Mask Squeeze (Facial Barotrauma)


Mask squeeze (mask barotrauma or facial barotrauma) results from a failure to equalize the air space created between your mask and face. In most cases this is a relatively benign injury. It tends to be more common in new divers. Blockages of nose — such as congestion or nose clips — will interfere with mask equalization.

Mechanisms of Injury

As with your sinuses and ears, you must also equalize the air space in your mask as you descend. Failure to equalize by adding air to the space in the mask (by exhaling through your nose), can create unequal pressure between the air space in the mask and the vascular pressure within the blood vessels of the face. The pressure difference can result in various degrees of facial barotrauma, which is an injury to the soft tissues of the face contained within the mask. Imagine your face in a suction cup.


You will likely feel a suction effect over the affected area. The negative pressure over the soft tissues beneath the mask (upper cheeks, nose, lower forehead, eyelids and eyeballs) will cause engorgement of the blood vessels. The result ranges from mild discomfort to pain. After it is resolved by properly equalizing the mask or ascending to the surface, you may show some swelling in the affected area and red, brown, or purple spots (petechiae), particularly on your eyelids.

In some cases, subconjunctival petechiae or hemorrhage (blood from burst vessels) appears in the white of the eye. Visual disturbances are rare, but they are a sign of a more severe compromise and require immediate medical evaluation.

subconjunctival petechiae and hemorrhage from mask barotrauma
Subconjunctival petechiae and hemorrhage from mask barotrauma

During the healing process, blood will change color from the initial bright red to a darker red, then greenish, then yellowish before the eye returns to its standard white color. This healing is a natural process that corresponds with how your body metabolizes the blood.

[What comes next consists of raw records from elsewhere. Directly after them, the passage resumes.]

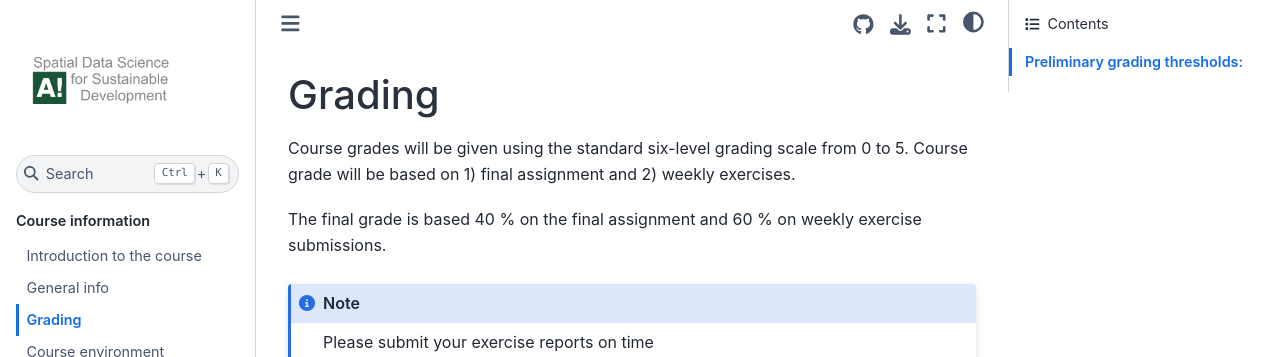
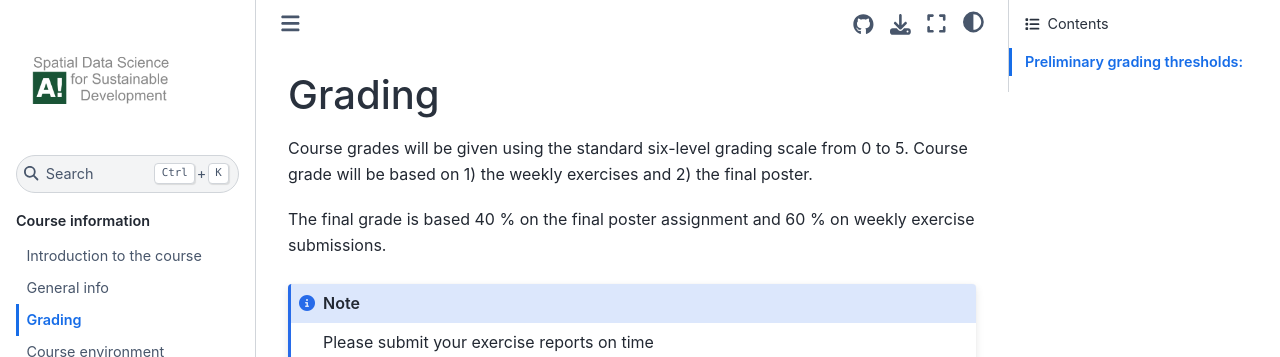
Before and after one commit to AaltoGIS/Sustainability-GIS, a Sphinx documentation site: the page built from source/course-info/grading.rst, in a window 1280 px wide. Shown: the top 357 px of the page. Built offline with Sphinx 7.4.7 and the Sphinx Book theme 1.1.4, drawn with Linux system fonts in a browser that asks for light colours; pages that are not in the unit, such as notebooks, are missing from menus.

Commit message:
Update course info

```diff
--- a/source/course-info/grading.rst
+++ b/source/course-info/grading.rst
@@ -2,9 +2,9 @@
 =======
 
 Course grades will be given using the standard six-level grading scale from 0 to 5.
-Course grade will be based on 1) final assignment and 2) weekly exercises.
+Course grade will be based on 1) the weekly exercises and 2) the final poster.
 
-The final grade is based 40 % on the final assignment and 60 % on weekly exercise submissions.
+The final grade is based 40 % on the final poster assignment and 60 % on weekly exercise submissions.
 
 .. note:: Please submit your exercise reports on time
 
--- a/source/course-info/slack-usage.rst
+++ b/source/course-info/slack-usage.rst
@@ -9,10 +9,10 @@
 Accessing the workspace in Slack
 --------------------------------
 
-We will send an invitation link for all enrolled students to the Slack Team called ``AaltoSDS2021``.
+We will send an invitation link for all enrolled students to the Slack Team called ``AaltoSDS2022``.
 Before you can start using Slack, you should create a new account for Slack (if you don't have one already) and accept the invitation you have received.
 
-**After accepting the invitation, you can access the course Slack team via this link:** `<http://AaltoSDS2021.slack.com>`__
+**After accepting the invitation, you can access the course Slack team via this link:** `<http://AaltoSDS2022.slack.com>`__
 
 General guidelines for communication
 ------------------------------------
```
Also changed, not shown: source/course-info/course-info.rst (+6 -8 lines).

Unless you are experiencing eye pain or visual problems, there is no treatment for facial barotrauma except time. Because it is essentially a bruise, your body will eventually reabsorb the blood.

If you have eye pain or visual disturbances such as blurred vision or loss of part of the visual field, or feel blood that has accumulated/layered (hyphema) in colored part of your eye (iris), see your physician or an eye specialist immediately. These symptoms are infrequent in mask squeeze. With routine healing, and depending on the extent of the injury, the symptoms of mask squeeze can take up to two weeks or more to resolve. You will probably look worse than you’d like before it gets better. Your body needs to reabsorb the blood and fluid. These are gravity-dependent, meaning they will spread downward on your face.

Who Gets Mask Squeeze?

It is most common in new divers. They tend to be overwhelmed by all the skills they need to remember, such as buoyancy control and equalization of their ears and sinuses, while adjusting to an unfamiliar environment. Experienced divers are not immune to mask squeeze. They tend to get it when they are concentrating on a new activity or focusing on a task that diverts their attention from clearing their mask. Changing to a new mask or a low-volume mask may also lead to mask squeeze because the diver may not be accustomed to when to add air. Poor-fitting masks or other factors, such as facial hair, may lead to problems with equalizing. 


The solution to preventing mask squeeze is to remember to keep your nasal passageways open during descent by blowing small amounts of air through your nose every time you equalize your ears. By exhaling through your nose and using a properly fitted mask, you will minimize the risk of facial barotrauma. A mask should fit comfortably against your face. You should be able to achieve an appropriate seal by gently placing the mask on your face and inhaling through your nose.

The mask should seal to your face and not fall off even without the mask strap in place. It is not unusual for a small amount of leakage to occur while diving, especially if you have facial hair. Exhaling through your nose and tilting your face towards the surface while cracking the lower seal of the mask will generally remove any unwanted water from your mask. This technique will also keep the air space between the mask and your face adequately

Implications in Diving

For the Diver

  • Call the DAN hotline for recommendations if you think you suffered a mask squeeze.
  • You can consider a return to diving if a physician determines that the risk of further injury is minimal and manageable.

For the Dive Operator

  • Call the DAN hotline for recommendations. As the expedition’s leader, you have a duty of care if they got injured during your trip.
  • Offer the diver evaluation by a medical professional.
  • Don’t worry about referring them to a doctor with dive medicine experience. Any doctor should be able to help.

For the Physician

  • Provide symptomatic treatment.
  • Assess for vision deficiencies.
  • Assess ears and vestibular function. Mask squeeze injuries could also present with ear or sinus barotraumas.
    • Vertigo, nystagmus or hearing loss might be suggestive of inner-ear barotrauma. If present, discourage your patient from further diving until cleared by a specialist.
  • Consider recommending no further diving until swelling and inflammation have resolved, and the diver understands and shows competency on how to properly equalize air spaces (ears, sinuses, and mask). 

Fitness to Dive

Do not dive until recommended by your physician. Assess why the problem occurred and address each factor. Consider contacting a dive instructor to address preventing future injuries.